And in the much broader theatre world, collaboration seems to be the name of the game. While perusing Howlround.com the other day, I stumbled upon an interesting article about a twenty-one year collaboration between two theatre companies, Puerto Rican Pregones Theater, and Appalachian Rodeside Theater. The article is about a piece they collaborated on, BETSY!, “a musical about a Bronx Jazz singer and performer uncovering the secrets of her family’s history,” yet I was more interested in the part of the article that talked about the connections their collaboration has to community building. Stephani Etheridge Woodson, author of the article, writes, “People need stories. We build our lives in nests of stories. Stories we tell ourselves about our selves.” For these two companies, stories are an essential part of community building and “human flourishing.” Community building and artistic collaboration are the same thing in many ways. One of the “principles of an abundant community” discussed in the article is the idea that “what we have is enough.” This is just one of the thousands of collaborations happening out there, and yet I see this theme repeating over and over.

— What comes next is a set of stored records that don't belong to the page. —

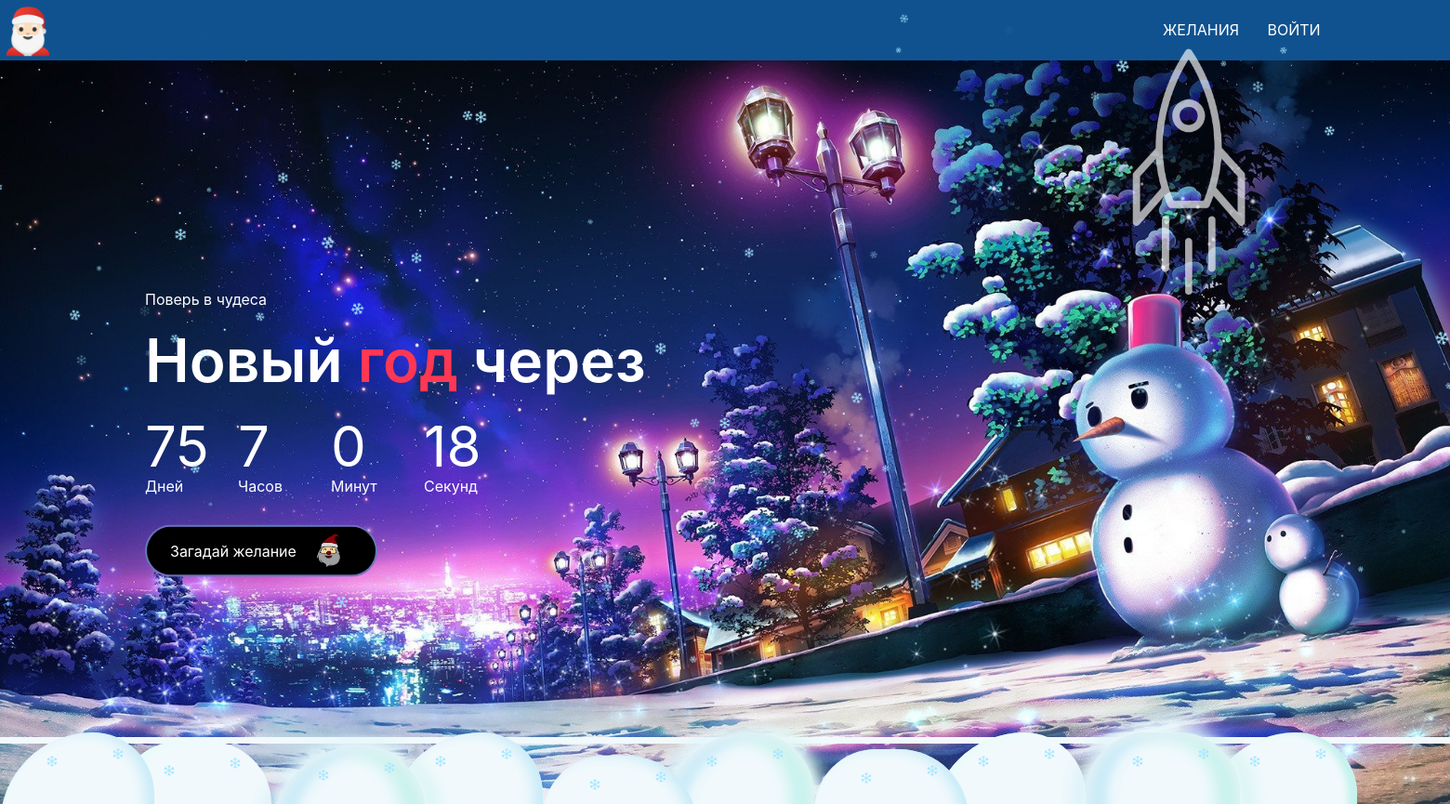
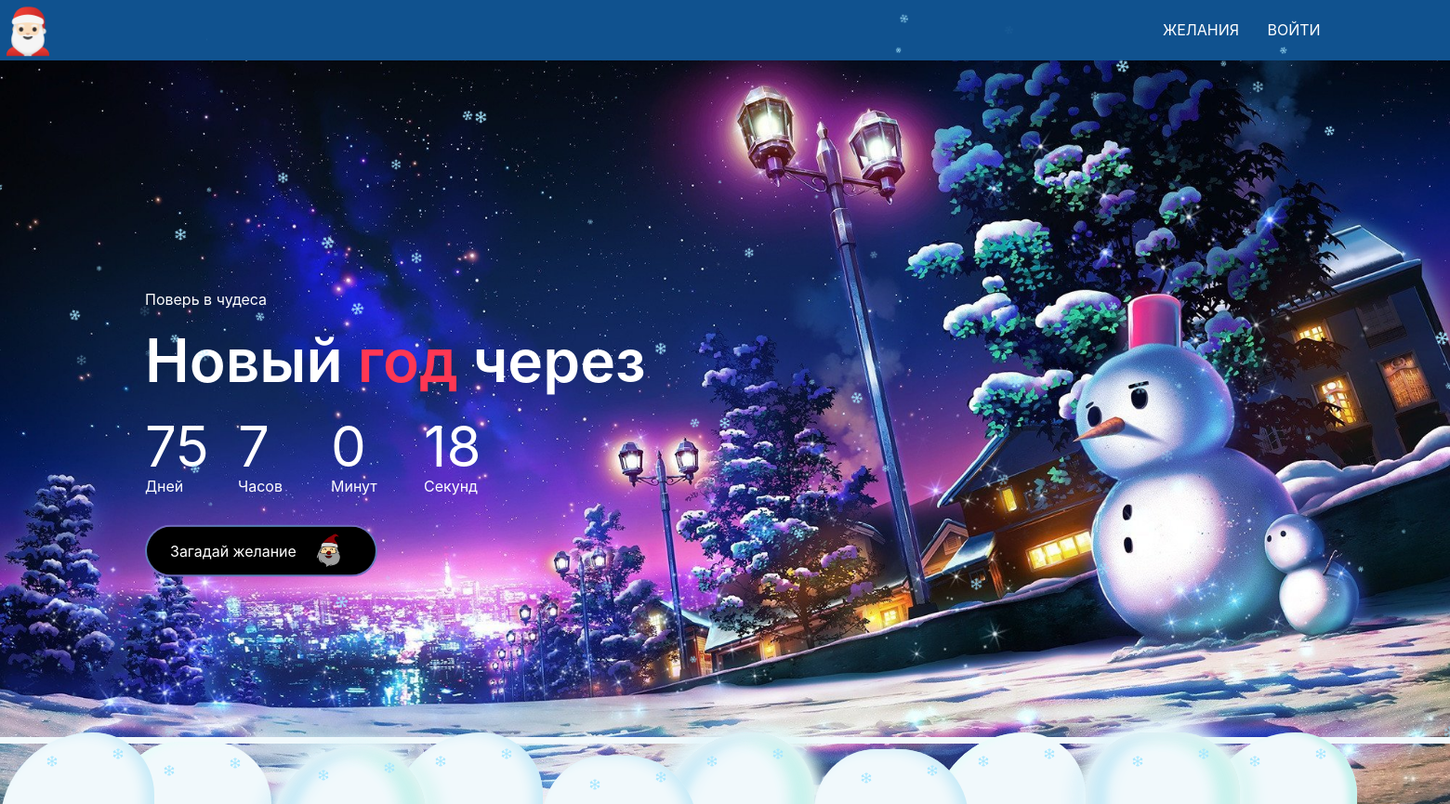
Before and after one commit to Stas9878/new_year_timer_site, a Django app: page / in a window 1560 px wide; the page is wider, and only the part inside the window is pictured. Shown: that part at 93% size. Run offline with Django 4.2, Linux system fonts and the light colour scheme; some libraries are stand-ins or nearby versions.

Commit message:
Исправление кода

```diff
--- a/new_year_timer/index/admin.py
+++ b/new_year_timer/index/admin.py
@@ -4,7 +4,3 @@
 @admin.register(Wish)
 class WishAdmin(admin.ModelAdmin):
     list_display = ['wish','author', 'publish','id']
-
-# @admin.register(UserWish)
-# class WishAdmin(admin.ModelAdmin):
-#     list_display = ['name','id']
--- a/new_year_timer/index/static/style.css
+++ b/new_year_timer/index/static/style.css
@@ -80,23 +80,6 @@
     margin-bottom: -14px;
 }
 
-.rocket{
-    width: 250px;
-    position: absolute;
-    right: 10%;
-    bottom: 0;
-    animation: rocket 4s linear infinite;
-}
-@keyframes rocket{
-    0%{
-        bottom: 0;
-        opacity: 0;
-    }
-    100%{
-        bottom: 105%;
-        opacity: 1;
-    }
-}
 
 /* navbar */
 
--- a/new_year_timer/new_year_timer/settings.py
+++ b/new_year_timer/new_year_timer/settings.py
@@ -131,6 +131,7 @@
 SITE_ID = 1
 
 SESSION_COOKIE_AGE = 60 * 60 * 24 * 30
+
 #SMTP EMAIL
 # Конфигурация сервера электронной почты
 EMAIL_BACKEND = 'django.core.mail.backends.smtp.EmailBackend'
--- a/new_year_timer/templates/index/index.html
+++ b/new_year_timer/templates/index/index.html
@@ -21,9 +21,7 @@
                 <button class="butt" type="text" >Загадай желание <img src="{% static 'img/magic.png' %}"></button>
             </form>
 
-
         </div>
-        <img src="{% static 'img/rocket.png' %}" class="rocket">
     </div>
     <script>
         //timer
```
Also changed, not shown: new_year_timer/accounts/views.py (+7 -3 lines), new_year_timer/index/models.py (+0 -17 lines).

A group of people building a community, or four college students trying to make a piece of theatre, really, already have all they need–each other. That doesn’t mean it’s going to be easy, but what it does mean is that things may be simpler than they seem. My group has hit our fair share of bumps in the road on our journey in this process, but what I think we keep discovering is that our biggest struggles come when we let the basic notion of our common goal get clouded by individual desires. And no matter how many times we realize this, our own egos creep back in little by little until we are forced to stop, notice what’s happening, wipe away the filter, and just see each other again. This is the process. And somehow by the end of three weeks, we will have a performance. So, for the next three weeks, we will build a piece of theatre by building community with one another. We already have what we need.